Women of color have always from the outset been vital to the women's suffrage movement; but, to tell their stories, historians often have to look in different places than the mainstream white suffrage groups and that's because the mainstream white suffrage groups—either the NWSA, AWSA or the reunited NAWSA—were largely segregated.
So even after the passage of the 19th amendment and women's suffrage, some of them may have been up against those restrictions as well. And again, it would have been primarily middle-upper-class women or women who were in positions of power who would have benefited the most from the passage of the 19th amendment.
What influences them?

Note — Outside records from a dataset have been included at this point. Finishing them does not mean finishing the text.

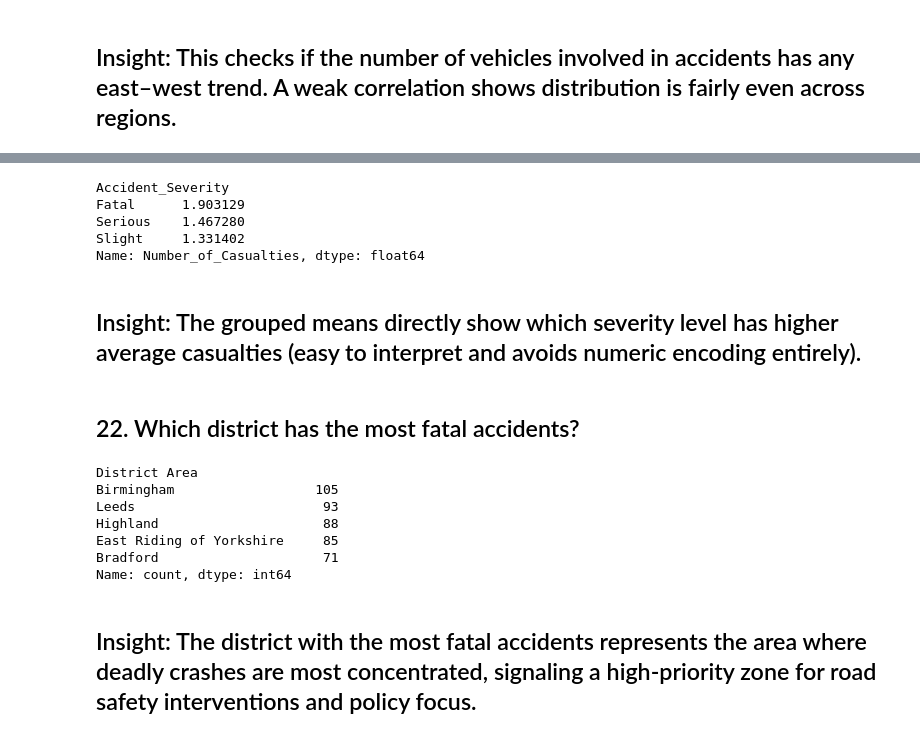
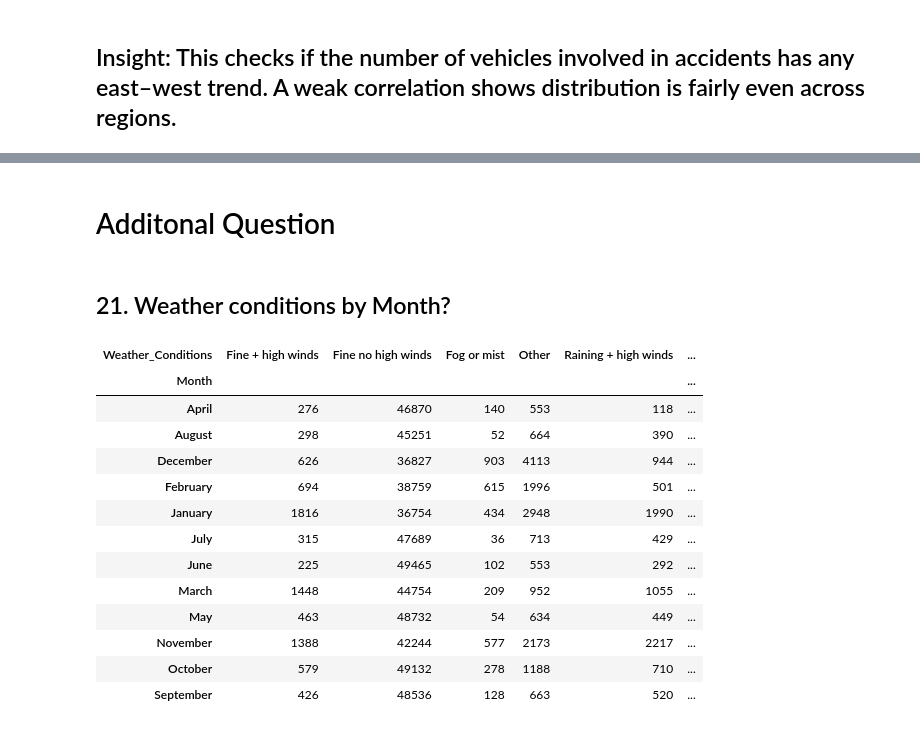
Before and after one commit to JadeCreed/ELEC303-DATA_ANALYTICS-REDOTA, a Jupyter notebook: Activity2.ipynb, the cells around one changed output, grey strips where cells are left out. Drawn from its saved outputs; the diff is of its cells as text; code cells hidden in the pictures.

```diff
--- a/Activity2.ipynb
+++ b/Activity2.ipynb
@@ -4,5 +4,3 @@ import numpy  as np
 import warnings
 
 warnings.filterwarnings('ignore')
-# %%
-df = pd.read_csv('datesets/uk_road_accident.csv')
@@ -42,3 +44,26 @@ Data columns (total 14 columns):
  13  Vehicle_Type             660679 non-null  object
 dtypes: float64(2), int64(2), object(10)
 memory usage: 70.6+ MB
+# %%
+df['Accident Date'] = df['Accident Date'].astype('str')
+df['Accident Date'] = df['Accident Date'].str.strip()
+df['Accident Date'] = df['Accident Date'].str.replace('/', '-')
+df['Accident Date'] = pd.to_datetime(df['Accident Date'], dayfirst=True, errors='coerce')
+# %%
+df['Year'] = df['Accident Date'].dt.year
+df['Month_Number'] = df['Accident Date'].dt.month
+df['Month'] = df['Accident Date'].dt.month_name()
+df['Day'] = df['Accident Date'].dt.day
+df['DayofWeek'] = df['Accident Date'].dt.dayofweek
+# %%
+df['Index'] = df['Index'].astype('category')
+df['Accident_Severity'] = df['Accident_Severity'].astype('category')
+df['Light_Conditions'] = df['Light_Conditions'].astype('category')
+df['District Area'] = df['District Area'].astype('category')
+df['Road_Surface_Conditions'] = df['Road_Surface_Conditions'].astype('category')
+df['Road_Type'] = df['Road_Type'].astype('category')
+df['Urban_or_Rural_Area'] = df['Urban_or_Rural_Area'].astype('category')
+df['Weather_Conditions'] = df['Weather_Conditions'].astype('category')
+df['Vehicle_Type'] = df['Vehicle_Type'].astype('category')
+df['Month'] = df['Month'].astype('category')
+df['Year'] = df['Year'].astype('category')
@@ -353,24 +421,21 @@ np.float64(0.014724875829090085)
-# %%
-df.groupby('Accident_Severity')['Number_of_Casualties'].mean().sort_values(ascending=False)
-# %% [output]
-Accident_Severity
-Fatal      1.903129
-Serious    1.467280
-Slight     1.331402
-Name: Number_of_Casualties, dtype: float64
 # %% [markdown]
-<h2>Insight: The grouped means directly show which severity level has higher average casualties (easy to interpret and avoids numeric encoding entirely).</h2>
+<h1>Additonal Question</h1>
 # %% [markdown]
-<h2>22. Which district has the most fatal accidents?</h2>
+<h2>21. Weather conditions by Month?</h2>
-# %%
-df[df['Accident_Severity'] == 'Fatal']['District Area'].value_counts().head(5)
-# %% [output]
-District Area
-Birmingham                  105
-Leeds                        93
-Highland                     88
-East Riding of Yorkshire     85
-Bradford                     71
-Name: count, dtype: int64
-# %% [markdown]
-<h2>Insight: The district with the most fatal accidents represents the area where deadly crashes are most concentrated, signaling a high-priority zone for road safety interventions and policy focus.</h2>
+# %%
+df.groupby(['Month', 'Weather_Conditions']).size().unstack(fill_value=0)
+# %% [output]
+| Weather_Conditions | Fine + high winds | Fine no high winds | Fog or mist | Other | Raining + high winds | ... |
+| Month |  |  |  |  |  | ... |
+| April | 276 | 46870 | 140 | 553 | 118 | ... |
+| August | 298 | 45251 | 52 | 664 | 390 | ... |
+| December | 626 | 36827 | 903 | 4113 | 944 | ... |
+| February | 694 | 38759 | 615 | 1996 | 501 | ... |
+| January | 1816 | 36754 | 434 | 2948 | 1990 | ... |
+| July | 315 | 47689 | 36 | 713 | 429 | ... |
+| June | 225 | 49465 | 102 | 553 | 292 | ... |
+| March | 1448 | 44754 | 209 | 952 | 1055 | ... |
+| May | 463 | 48732 | 54 | 634 | 449 | ... |
+| November | 1388 | 42244 | 577 | 2173 | 2217 | ... |
+| October | 579 | 49132 | 278 | 1188 | 710 | ... |
+| September | 426 | 48536 | 128 | 663 | 520 | ... |
```
Also changed, not shown: parts of 23 cells of this notebook, 1 other file.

The Onondaga in 1924 told the US Congress that, not only did they not want citizenship, but the US Congress had no right to confer it on them. So, within this context, we have to think about citizenship and the suffrage for Native men and Native women as of questionable benefit in that moment and certainly as a possible tool of colonial domination.
So, one of the effects of World War Two on those veterans who are coming home, not only in the African American community but among Chicanos and Latinos as well, was to give people a greater consciousness of their rights and what their citizenship meant to United States. They had gone abroad and fought against fascism and against Hitler, and, you know, in defense of the freedoms that Americans enjoyed. So, women became involved along with men in different kinds of civil rights organizations, I guess we could call them, and also veteran’s rights.
Phyllis Schlafly was particularly motivated by the campaign against the E.R.A., the Equal Rights Amendment. And largely it's about—in a lot of the social conservatives of the conservative women's movement—is about threats to the family and the family structure.
Perhaps most importantly, what can we learn from the last century of women’s suffrage to better inform our modern expectations and political process?
I think…I think we learn more every election cycle and how it's not a monolith. I think it is important to remember that the women, electorate will vote around safety and security first, and always first.
So, on the one hand, it's been the activism and engagement of Latinas in the past that have made it possible for someone like AOC to come to power; but, at the same time, she's doing really important work along with a number of other Latina elected officials throughout the country. They also I think are doing a really important job of being role models for young women, for other Latinas, who may never have thought of themselves as being important enough or articulate enough to participate in the debates of our time.
If you look at some of the debates and discussions around leadership, the composition of leadership, who has the right to speak for women, you know, to what extent are these movements inclusive? To what extent are they intersectional? I think those are the questions that women's rights leaders are grappling with and trying to get right today, in many ways, because we're painfully aware of how our predecessors got them wrong.
Listen to women of color. That’s it. (laughter)
This season of Prologued was brought to you by Origins: Current Events in Historical Perspective, an online publication of the Public History Initiative, The Goldberg Center, and the history departments at the Ohio State University in Columbus; and Miami University in Oxford, Ohio with support from the Stanton Foundation. Out editors are David Steigerwald, Steven Conn, and Nicholas Breyfogle. It was written and hosted by Sarah Paxton with research support from Min A Park. Our audio and technical advisor is Paul Kotheimer and our production specialist is Brandon Maclean and Oranjudio. Song and Band information can be found on our website and we encourage our listeners to visit episode descriptions for citations ot background reading and sources that made this podcast possible. You can find our podcasts and more on our website, Origins.osu.edu, on Itunes, Stitcher, Spotify, and Soundcloud, as well as wherever else you get your podcasts. And, as always, you can find us on twitter @ProloguedPod and @OriginsOSU. Thanks for listening.